Sydney Morning Herald

Not a girl in sight when the bell rings for this class

By Jenny Tabakoff
June 10 2002
Sydney Morning Herald

Every Friday, a few minutes before the period bell, the year 11 boys-only Standard English class at St Clair High School rush to the teacher's desk to enter their selections for the footy-tipping competition.

"Come on, Craig," their teacher, Sandra Talbot, gently joshes during a discussion of Robert Frost's poetry. "I know the Raiders got beaten on the weekend but ..."

The footy-tipping competition is one tool that Ms Talbot, head of English at this large western Sydney co-ed comprehensive high school, is using to break down the barriers with her 21 male students, most of whom have struggled with the subject.

One barrier had been the dominance of girls in English, so the school has begun a year 11 boys-only class to allow male students more of a voice - and fewer distractions.

What does the class think of the initiative?

"Way better," they chorus. "You don't get distracted," says Jason Aquilina. "You study better when you have your friends with you."

The rest throw in similar comments: "You don't get teased as much"... "You can have a laugh" ... "When you're in a class with girls you hold back"... "They think they know it all".
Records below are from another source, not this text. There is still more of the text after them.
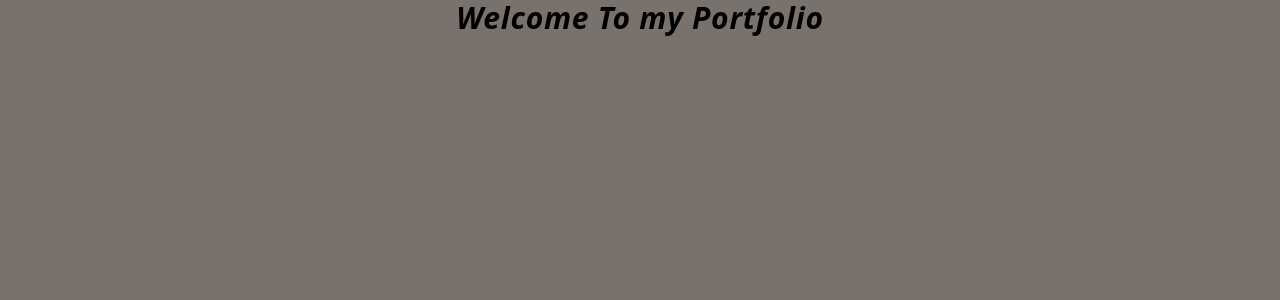
Repository: abhaysharma20233009/portfolio
Page: /
These files come from the project's save history. The page is drawn as it stood at one moment and after the next save; the edit follows.
The browser window is 1280 px wide. The pictures show the whole page.
The project was rebuilt for these pictures with package versions that can differ from the ones it lists, and the page was loaded fresh each time. Also part of the build but not shown: vite.config.js, src/App.css.

Above is the page before, as saved 2025-05-20 17:07:41.

After the next save:
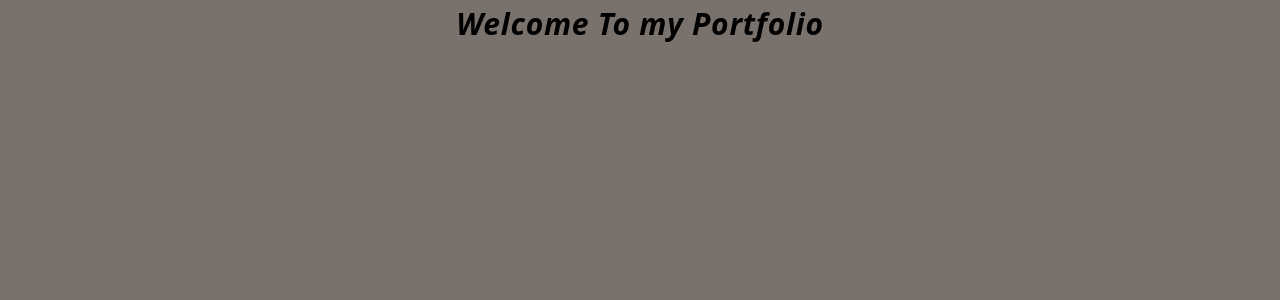
Saved 13 s later.
--- a/src/App.jsx
+++ b/src/App.jsx
@@ -8,7 +8,7 @@ function App() {
   return (
     <>
      <div className="h-screen w-full text-3xl bg-stone-500">
-  <h1 className='text-center text-shadow-fuchsia-600 text-blue-950 text-3xl mix-blend-color-burn font-bold italic tracking-wide'>Welcome To my Portfolio</h1>
+  <h1 className='text-center text-shadow-fuchsia-600 text-blue-950 text-3xl mix-blend-color-burn font-bold italic tracking-wide leading-relaxed'>Welcome To my Portfolio</h1>
         </div>
 
     </>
Sean Egan left school last year in year 11 but has returned, determined to get his HSC and not "muck around" so much. He is finding this English class "a lot better ... no-one's afraid to say their answers".

His classmate Julian Maday hated English because teachers often "moved on" after a few girls had given their answers. These days he looks forward to English: "Now, if we don't know it, we just say so and discuss it until we do."

St Clair High, which maintains links with Newcastle University's Men and Boys' Program, has a range of boys' education initiatives, including Rock and Water classes for some year 7 pupils, aimed at boosting self-esteem and reducing bullying. Next term, a boys-only year 10 English class will start in the run-up to the School Certificate. The school hopes to establish links with a nearby primary, giving older boys a chance to become leaders and mentors.

The students for the year 11 boys-only English class were selected partly on the basis of their school certificate results. "You want a mix of motivated and capable, and even the disaffected, to be dragged along and be inspired by the others and by the teacher," says the school's deputy principal, Tim McCallum. .

Works are chosen from the curriculum, but with one eye on their boy-appeal. Robert Frost's poetry, for instance, frequently focuses on decision-making, says Ms Talbot.

The class is a "a lot of fun", but Ms Talbot hopes her students are learning more than "just stuff to get marks for the HSC". She hopes the class will emerge more confident, and "valuing something about education". There is more to win here than just the footy-tipping competition.

Copyright © 2002. The Sydney Morning Herald